Prince Harry criticised Britain’s lack of strong leadership while visiting a youth club, claimed a charity boss
Prince Harry appeared to criticise the lack of ‘strong leadership’ in Britain yesterday as he bemoaned the high numbers of youth clubs closing their doors.
During a visit to an organisation called Sport at the Heart, the Royal reportedly told a charity boss: ‘There’s a lack of strong leadership in this country.’
The charity’s founder, Nary Wijeratne, said: ‘He said that we don’t have “a strong government”.’
The comments, which may be taken by some as a criticism of Theresa May, appeared to go against the convention that the Royal Family does not air political views.
But last night Kensington Palace said Harry’s remarks had been misinterpreted.
A spokesman said: ‘Prince Harry was not talking about the Government. These remarks were made in the context of community projects rather than central government. He had a very enjoyable visit.’
Harry, 33, was visiting the Roundwood Youth Centre in the north London borough of Harlesden, which has a reputation for gang violence, without his fiancée Meghan Markle, 36.
The aim of the visit was to support the national Fit and Fed campaign, which provides children with sporting activities and a nutritious meal.
Miss Wijeratne said of her conversation with the prince: ‘I feel like he understood, he got it, he got what communities need these days and he said: “There’s a lack of strong leadership in this country.”’
Prince Harry served pasta while visiting the youth centre, with charity founder Nary Wijeratne, saying: ‘He said that we don’t have “a strong government”’
She added: ‘He also said that buildings like this are very important in the community, because they’re places where children, young people and adults can come together.

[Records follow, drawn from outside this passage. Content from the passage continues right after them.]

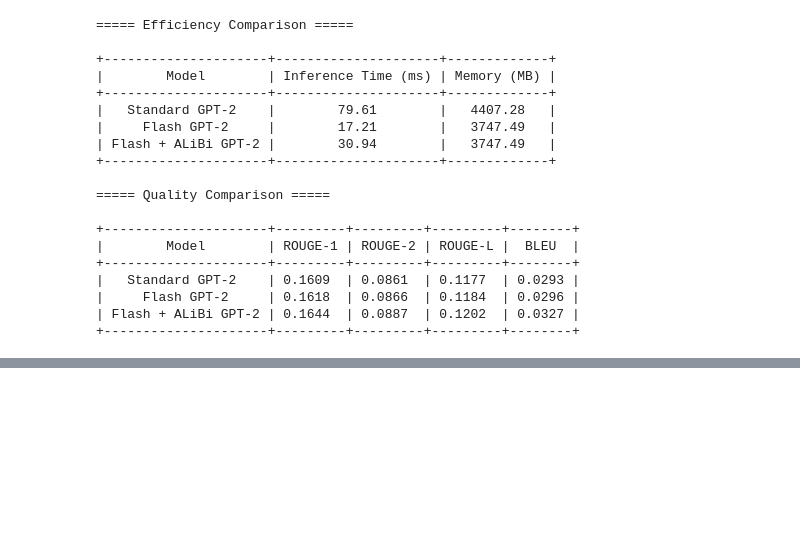
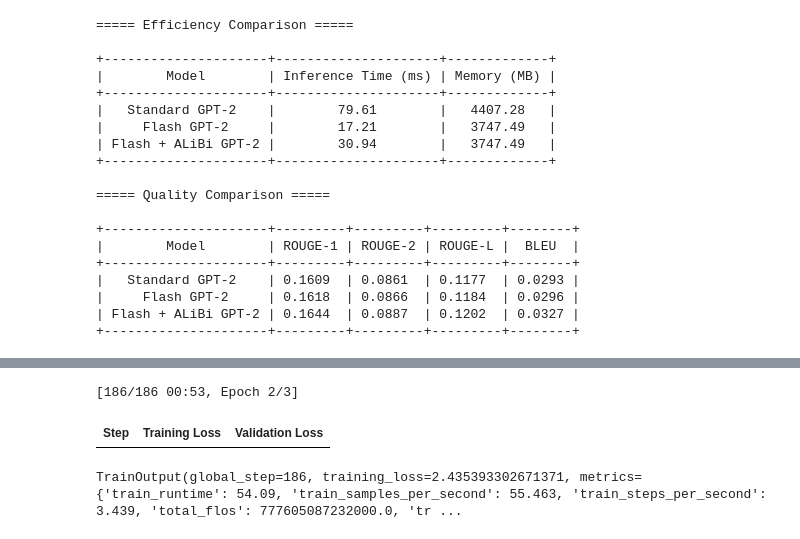
Before and after one commit to sharmista2shastry/COMSE6998-Project, a Jupyter notebook: FlashAttn_with_ALiBi.ipynb, the cells around one changed output, grey strips where cells are left out. Cells and saved outputs as stored; diff of their text form; code cells hidden in the pictures; blank space fills up the shorter version.

```diff
--- a/FlashAttn_with_ALiBi.ipynb
+++ b/FlashAttn_with_ALiBi.ipynb
@@ -490,0 +573,41 @@ Find logs at: ./wandb/run-20241215_215445-r9rjvuog/logs
+# %%
+# Fine-tune Flash attention model with ALiBi, since GPT-2's pre-trained weights are not adjusted to ALiBi scores
+# Resize token embeddings if tokenizer vocabulary is changed
+if tokenizer.pad_token is None:
+    tokenizer.add_special_tokens({'pad_token': tokenizer.eos_token})
+    model_flash_with_alibi.resize_token_embeddings(len(tokenizer))
+
+# Training Arguments
+training_args = TrainingArguments(
+    output_dir="./flash_alibi_summarization",
+    overwrite_output_dir=True,
+    num_train_epochs=3,
+    per_device_train_batch_size=4,
+    per_device_eval_batch_size=4,
+    learning_rate=5e-5,
+    warmup_steps=500,
+    weight_decay=0.01,
+    save_steps=1000,
+    evaluation_strategy="steps",
+    eval_steps=1000,
+    logging_dir="./logs",
+    logging_steps=500,
+    save_total_limit=2,
+    gradient_accumulation_steps=4,
+    fp16=True,  # Enable mixed precision for faster training if supported
+)
+
+# Define Trainer
+trainer = Trainer(
+    model=model_flash_with_alibi,
+    args=training_args,
+    train_dataset=tokenized_train_dataset,  # Ensure these are tokenized datasets
+    eval_dataset=tokenized_val_dataset,
+    tokenizer=tokenizer,
+)
+# %%
+trainer.train()
+# %% [output]
+[186/186 00:53, Epoch 2/3]
+| Step | Training Loss | Validation Loss |
+TrainOutput(global_step=186, training_loss=2.435393302671371, metrics={'train_runtime': 54.09, 'train_samples_per_second': 55.463, 'train_steps_per_second': 3.439, 'total_flos': 777605087232000.0, 'tr ...
```
Also changed, not shown: parts of 10 cells of this notebook.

‘And what’s happened recently is there have been sweeping closures to these types of buildings.’
Although he seemed to be referring to the lack of resources for young people rather than launching a political attack on the Government, Miss Wijeratne said: ‘He said that we don’t have a strong government.’
Discussing youth centres with Stewart Goshawk, chief executive of the Wembley National Stadium Trust, the Royal said: ‘They seem to be reducing by number every single day.’
It comes after research carried out by Unison, the trade union, found £60million in youth services funding had been cut between 2012 and 2014.
Prince Harry, 33, was visiting the Roundwood Youth Centre in the north London borough of Harlesden, which has a reputation for gang violence
Over that period, about 350 youth centres closed.
Fit and Fed was launched by charity StreetGames to address concerns about some young people being hungry, isolated and inactive during the school holidays. As part of the visit, Harry showed off his hockey skills in the playground and dished out food to youngsters on half-term, with one joking that he was a ‘posh’ dinner lady.
Serving up pasta, he struggled with portion sizes, asking chef Kerin Parris ‘How much do they get?’. When T’miyah Reid, nine, was asked what it was like having her lunch served by a prince, she said: ‘Very posh.’
But Kensington Palace said that while the Prince enjoyed his visit to the youth club, his comments on leadership were ‘misinterpreted’